What you will do
Your answer should be one number, the count of lines in the listing below containing the word "Wednesday".

Data under study

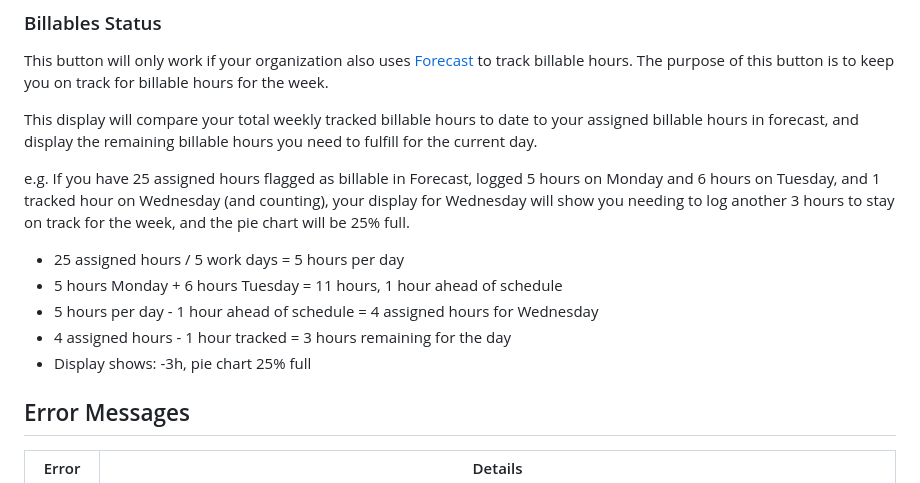
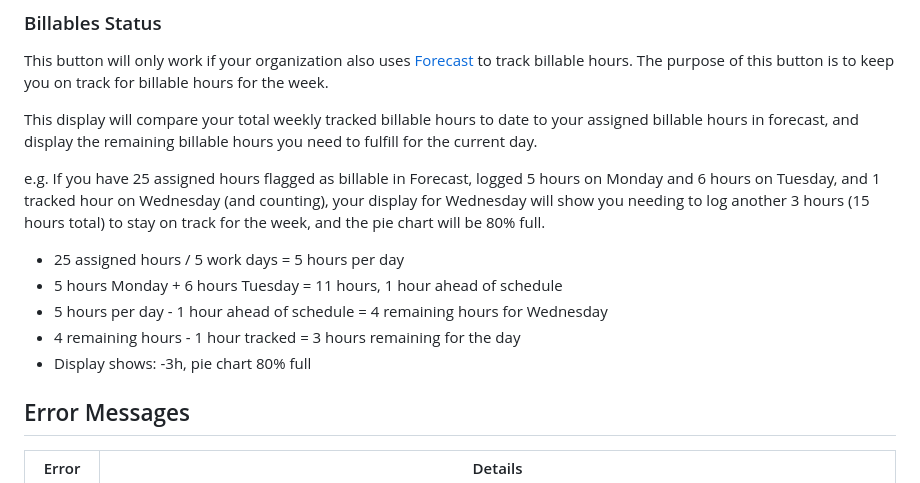
Before and after one commit to reiniiriarios/stream-deck-billables-harvest, a Markdown page: README.md, the part around the change. GitHub-like rendering.

Commit message:
docs: update readme to correctly describe current pie chart functionality

```diff
--- a/README.md
+++ b/README.md
@@ -41,14 +41,14 @@ current day.
 
 e.g. If you have 25 assigned hours flagged as billable in Forecast, logged 5 hours on Monday
 and 6 hours on Tuesday, and 1 tracked hour on Wednesday (and counting), your display for Wednesday
-will show you needing to log another 3 hours to stay on track for the week, and the pie chart
-will be 25% full.
+will show you needing to log another 3 hours (15 hours total) to stay on track for the week, and
+the pie chart will be 80% full.
 
 - 25 assigned hours / 5 work days = 5 hours per day
 - 5 hours Monday + 6 hours Tuesday = 11 hours, 1 hour ahead of schedule
-- 5 hours per day - 1 hour ahead of schedule = 4 assigned hours for Wednesday
-- 4 assigned hours - 1 hour tracked = 3 hours remaining for the day
-- Display shows: -3h, pie chart 25% full
+- 5 hours per day - 1 hour ahead of schedule = 4 remaining hours for Wednesday
+- 4 remaining hours - 1 hour tracked = 3 hours remaining for the day
+- Display shows: -3h, pie chart 80% full
 
 ## Error Messages
 
```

Answer
3